▶ WORK INSTRUCTIONS
Retype all of the data word for word, without pictures.

▶ GIVEN RECORDS
——————————
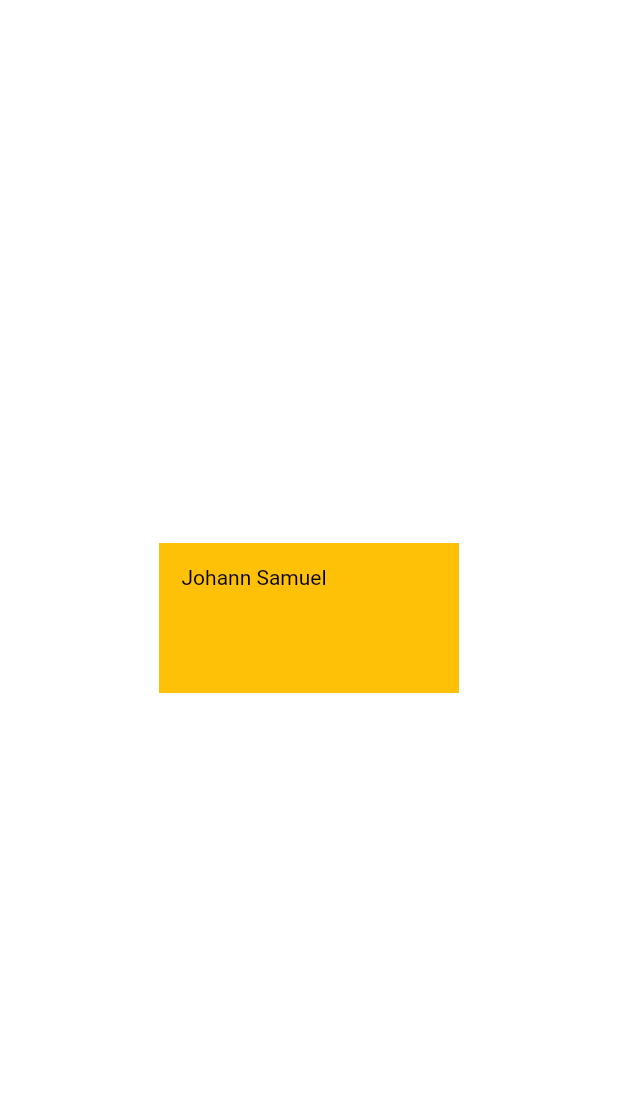
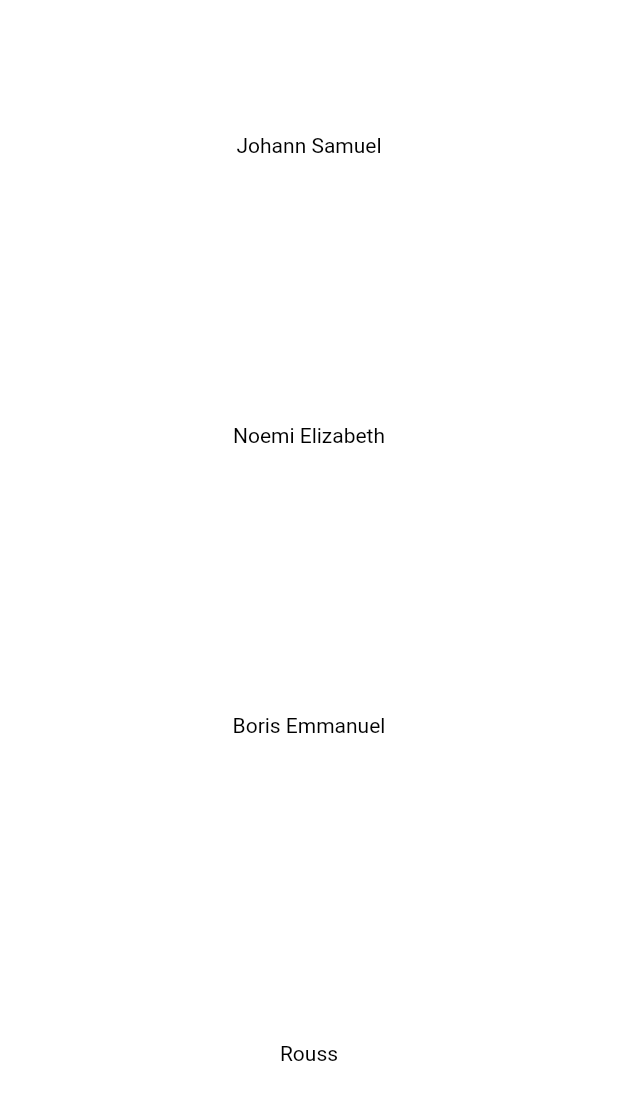
Before and after one commit to Boris-XD/Face-App, a Flutter app: the screen it shows after launch, on a phone screen of 412 x 824 dp. Shown: the top 1100 px of the screen. Run offline on Flutter 3.47's test engine with Material 3 defaults, Android fonts, the phone set to English and light mode, and no system bars.

Commit message:
Container - Add containers

```diff
--- a/lib/main.dart
+++ b/lib/main.dart
@@ -5,6 +5,7 @@ import 'package:face_app/widgets/examples/stack.dart';
 import 'package:face_app/widgets/notes/notes_list.dart';
 import 'package:flutter/material.dart';
 
+import 'widgets/containers/container_three.dart';
 import 'widgets/containers/container_two.dart';
 
 void main() {
@@ -17,7 +18,7 @@ class MyApp extends StatelessWidget {
   // This widget is the root of your application.
   @override
   Widget build(BuildContext context) {
-    return MaterialApp(home: MyContainerTwo() //MyFlexible() //MyScafold()
+    return MaterialApp(home: MyContainerThree() //MyFlexible() //MyScafold()
         );
   }
 }
--- a/lib/widgets/containers/container_three.dart
+++ b/lib/widgets/containers/container_three.dart
@@ -0,0 +1,79 @@
+import 'package:flutter/material.dart';
+
+class MyContainerThree extends StatelessWidget {
+  @override
+  Widget build(BuildContext context) {
+    return DefaultTextStyle(
+      style: TextStyle(),
+      child: Center(
+        child: Column(
+          mainAxisAlignment: MainAxisAlignment.spaceAround,
+          children: [
+            Container(
+              width: 200,
+              height: 100,
+              alignment: Alignment.center,
+              decoration: BoxDecoration(
+                color: Colors.white,
+                borderRadius: BorderRadius.all(Radius.circular(50)),
+              ),
+              child: Text(
+                "Johann Samuel",
+                style: TextStyle(color: Colors.black),
+              ),
+            ),
+            Container(
+              width: 200,
+              height: 100,
+              alignment: Alignment.center,
+              decoration: BoxDecoration(
+                color: Colors.white,
+                borderRadius: BorderRadius.only(
+                  topLeft: Radius.circular(50),
+                  bottomRight: Radius.circular(30),
+                ),
+              ),
+              child: Text(
+                "Noemi Elizabeth",
+                style: TextStyle(color: Colors.black),
+              ),
+            ),
+            Container(
+              width: 200,
+              height: 100,
+              alignment: Alignment.center,
+              decoration: BoxDecoration(
+                color: Colors.white,
+                borderRadius: BorderRadius.horizontal(
+                  left: Radius.circular(50),
+                  right: Radius.circular(15),
+                ),
+              ),
+              child: Text(
+                "Boris Emmanuel",
+                style: TextStyle(color: Colors.black),
+              ),
+            ),
+            Container(
+              width: 150,
+              height: 150,
+              alignment: Alignment.center,
+              decoration: BoxDecoration(
+                color: Colors.white,
+                borderRadius: BorderRadius.all(
+                  Radius.circular(75),
+                ),
+              ),
+              child: Text(
+                "Rouss",
+                style: TextStyle(
+                  color: Colors.black,
+                ),
+              ),
+            ),
+          ],
+        ),
+      ),
+    );
+  }
+}
```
——————————
▶ RESPONSE TO THIS TASK
Before and after one commit to Boris-XD/Face-App, a Flutter app: the screen it shows after launch, on a phone screen of 412 x 824 dp. Shown: the top 1100 px of the screen. Run offline on Flutter 3.47's test engine with Material 3 defaults, Android fonts, the phone set to English and light mode, and no system bars.

Commit message:
Container - Add containers

```diff
--- a/lib/main.dart
+++ b/lib/main.dart
@@ -5,6 +5,7 @@ import 'package:face_app/widgets/examples/stack.dart';
 import 'package:face_app/widgets/notes/notes_list.dart';
 import 'package:flutter/material.dart';
 
+import 'widgets/containers/container_three.dart';
 import 'widgets/containers/container_two.dart';
 
 void main() {
@@ -17,7 +18,7 @@ class MyApp extends StatelessWidget {
   // This widget is the root of your application.
   @override
   Widget build(BuildContext context) {
-    return MaterialApp(home: MyContainerTwo() //MyFlexible() //MyScafold()
+    return MaterialApp(home: MyContainerThree() //MyFlexible() //MyScafold()
         );
   }
 }
--- a/lib/widgets/containers/container_three.dart
+++ b/lib/widgets/containers/container_three.dart
@@ -0,0 +1,79 @@
+import 'package:flutter/material.dart';
+
+class MyContainerThree extends StatelessWidget {
+  @override
+  Widget build(BuildContext context) {
+    return DefaultTextStyle(
+      style: TextStyle(),
+      child: Center(
+        child: Column(
+          mainAxisAlignment: MainAxisAlignment.spaceAround,
+          children: [
+            Container(
+              width: 200,
+              height: 100,
+              alignment: Alignment.center,
+              decoration: BoxDecoration(
+                color: Colors.white,
+                borderRadius: BorderRadius.all(Radius.circular(50)),
+              ),
+              child: Text(
+                "Johann Samuel",
+                style: TextStyle(color: Colors.black),
+              ),
+            ),
+            Container(
+              width: 200,
+              height: 100,
+              alignment: Alignment.center,
+              decoration: BoxDecoration(
+                color: Colors.white,
+                borderRadius: BorderRadius.only(
+                  topLeft: Radius.circular(50),
+                  bottomRight: Radius.circular(30),
+                ),
+              ),
+              child: Text(
+                "Noemi Elizabeth",
+                style: TextStyle(color: Colors.black),
+              ),
+            ),
+            Container(
+              width: 200,
+              height: 100,
+              alignment: Alignment.center,
+              decoration: BoxDecoration(
+                color: Colors.white,
+                borderRadius: BorderRadius.horizontal(
+                  left: Radius.circular(50),
+                  right: Radius.circular(15),
+                ),
+              ),
+              child: Text(
+                "Boris Emmanuel",
+                style: TextStyle(color: Colors.black),
+              ),
+            ),
+            Container(
+              width: 150,
+              height: 150,
+              alignment: Alignment.center,
+              decoration: BoxDecoration(
+                color: Colors.white,
+                borderRadius: BorderRadius.all(
+                  Radius.circular(75),
+                ),
+              ),
+              child: Text(
+                "Rouss",
+                style: TextStyle(
+                  color: Colors.black,
+                ),
+              ),
+            ),
+          ],
+        ),
+      ),
+    );
+  }
+}
```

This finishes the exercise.